__YOUR ASSIGNMENT__: Copy out each line of the material in which the word "alignment" appears.

START PROVIDED DATA

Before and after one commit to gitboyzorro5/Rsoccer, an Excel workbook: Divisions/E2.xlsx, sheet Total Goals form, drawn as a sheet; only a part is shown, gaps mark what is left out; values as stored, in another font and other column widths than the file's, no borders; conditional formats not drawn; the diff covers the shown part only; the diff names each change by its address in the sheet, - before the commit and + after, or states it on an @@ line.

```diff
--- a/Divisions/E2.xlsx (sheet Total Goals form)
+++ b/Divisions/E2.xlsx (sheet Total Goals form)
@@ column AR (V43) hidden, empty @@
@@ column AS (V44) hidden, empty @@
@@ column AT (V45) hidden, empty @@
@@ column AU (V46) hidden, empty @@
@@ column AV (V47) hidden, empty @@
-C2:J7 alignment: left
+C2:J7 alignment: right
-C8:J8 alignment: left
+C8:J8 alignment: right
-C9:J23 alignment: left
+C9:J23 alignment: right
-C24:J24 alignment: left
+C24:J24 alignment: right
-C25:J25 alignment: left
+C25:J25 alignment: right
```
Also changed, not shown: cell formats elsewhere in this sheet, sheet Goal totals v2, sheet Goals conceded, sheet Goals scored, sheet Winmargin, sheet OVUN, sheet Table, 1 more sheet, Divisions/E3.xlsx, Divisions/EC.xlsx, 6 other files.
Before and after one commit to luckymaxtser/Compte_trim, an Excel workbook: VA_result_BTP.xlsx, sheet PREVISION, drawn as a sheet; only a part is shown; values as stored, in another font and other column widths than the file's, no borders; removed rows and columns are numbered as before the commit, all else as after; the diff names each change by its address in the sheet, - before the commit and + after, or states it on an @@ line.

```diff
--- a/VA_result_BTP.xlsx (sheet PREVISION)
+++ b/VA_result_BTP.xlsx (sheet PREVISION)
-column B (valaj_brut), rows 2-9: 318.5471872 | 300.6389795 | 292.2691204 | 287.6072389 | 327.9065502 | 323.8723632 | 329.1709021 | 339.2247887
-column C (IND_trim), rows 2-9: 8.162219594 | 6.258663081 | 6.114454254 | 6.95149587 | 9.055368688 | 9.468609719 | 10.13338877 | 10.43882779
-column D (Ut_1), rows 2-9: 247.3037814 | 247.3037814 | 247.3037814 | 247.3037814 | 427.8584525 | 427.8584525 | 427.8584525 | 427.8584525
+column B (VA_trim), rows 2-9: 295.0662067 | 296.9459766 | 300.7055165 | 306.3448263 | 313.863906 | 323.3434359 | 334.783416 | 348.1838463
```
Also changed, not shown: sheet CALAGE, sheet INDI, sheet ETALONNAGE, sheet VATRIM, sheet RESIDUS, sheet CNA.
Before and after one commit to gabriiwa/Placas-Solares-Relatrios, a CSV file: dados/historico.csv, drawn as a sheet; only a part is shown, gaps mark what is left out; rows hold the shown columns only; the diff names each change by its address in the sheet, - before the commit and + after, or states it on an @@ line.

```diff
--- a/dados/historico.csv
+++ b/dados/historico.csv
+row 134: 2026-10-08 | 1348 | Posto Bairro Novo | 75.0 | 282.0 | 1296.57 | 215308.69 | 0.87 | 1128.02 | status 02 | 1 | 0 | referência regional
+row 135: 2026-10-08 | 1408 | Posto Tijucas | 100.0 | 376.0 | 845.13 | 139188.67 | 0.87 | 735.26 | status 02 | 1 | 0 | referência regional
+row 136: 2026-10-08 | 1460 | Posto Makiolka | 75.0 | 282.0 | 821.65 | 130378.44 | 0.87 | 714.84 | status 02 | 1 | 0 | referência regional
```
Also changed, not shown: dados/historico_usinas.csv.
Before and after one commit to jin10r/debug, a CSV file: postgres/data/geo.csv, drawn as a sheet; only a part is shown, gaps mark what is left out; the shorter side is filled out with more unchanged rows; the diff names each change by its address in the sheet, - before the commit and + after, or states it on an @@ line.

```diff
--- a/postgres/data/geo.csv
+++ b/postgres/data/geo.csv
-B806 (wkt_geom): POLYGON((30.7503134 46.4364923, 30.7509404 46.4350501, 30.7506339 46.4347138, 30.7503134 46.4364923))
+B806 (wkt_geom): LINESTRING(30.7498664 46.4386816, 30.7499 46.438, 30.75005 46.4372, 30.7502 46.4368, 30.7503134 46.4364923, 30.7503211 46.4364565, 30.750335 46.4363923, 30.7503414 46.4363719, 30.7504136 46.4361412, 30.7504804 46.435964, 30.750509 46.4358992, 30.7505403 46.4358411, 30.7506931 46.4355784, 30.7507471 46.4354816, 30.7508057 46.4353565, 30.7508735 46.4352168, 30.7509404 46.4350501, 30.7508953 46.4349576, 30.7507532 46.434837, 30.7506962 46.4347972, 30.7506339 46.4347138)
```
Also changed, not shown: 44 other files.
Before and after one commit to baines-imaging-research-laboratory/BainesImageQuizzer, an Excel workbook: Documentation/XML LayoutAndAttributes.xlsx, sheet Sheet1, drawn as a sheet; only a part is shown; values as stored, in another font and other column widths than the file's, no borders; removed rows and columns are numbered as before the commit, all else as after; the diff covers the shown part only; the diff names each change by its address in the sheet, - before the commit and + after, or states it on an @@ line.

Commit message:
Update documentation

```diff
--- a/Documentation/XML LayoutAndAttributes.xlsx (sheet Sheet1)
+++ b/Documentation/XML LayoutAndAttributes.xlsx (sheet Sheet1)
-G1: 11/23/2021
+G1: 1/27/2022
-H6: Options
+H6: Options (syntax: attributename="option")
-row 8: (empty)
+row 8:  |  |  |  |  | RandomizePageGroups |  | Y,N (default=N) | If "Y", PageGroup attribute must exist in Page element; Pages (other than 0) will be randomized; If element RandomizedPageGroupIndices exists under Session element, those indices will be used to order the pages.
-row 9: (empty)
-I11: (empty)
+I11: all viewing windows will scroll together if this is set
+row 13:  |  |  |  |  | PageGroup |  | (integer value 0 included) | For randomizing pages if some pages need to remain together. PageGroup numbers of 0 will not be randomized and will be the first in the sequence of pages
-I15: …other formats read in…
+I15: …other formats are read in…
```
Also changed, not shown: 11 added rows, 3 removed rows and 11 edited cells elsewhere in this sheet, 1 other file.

END PROVIDED DATA

__ANSWER AREA__:
-C2:J7 alignment: left
+C2:J7 alignment: right
-C8:J8 alignment: left
+C8:J8 alignment: right
-C9:J23 alignment: left
+C9:J23 alignment: right
-C24:J24 alignment: left
+C24:J24 alignment: right
-C25:J25 alignment: left
+C25:J25 alignment: right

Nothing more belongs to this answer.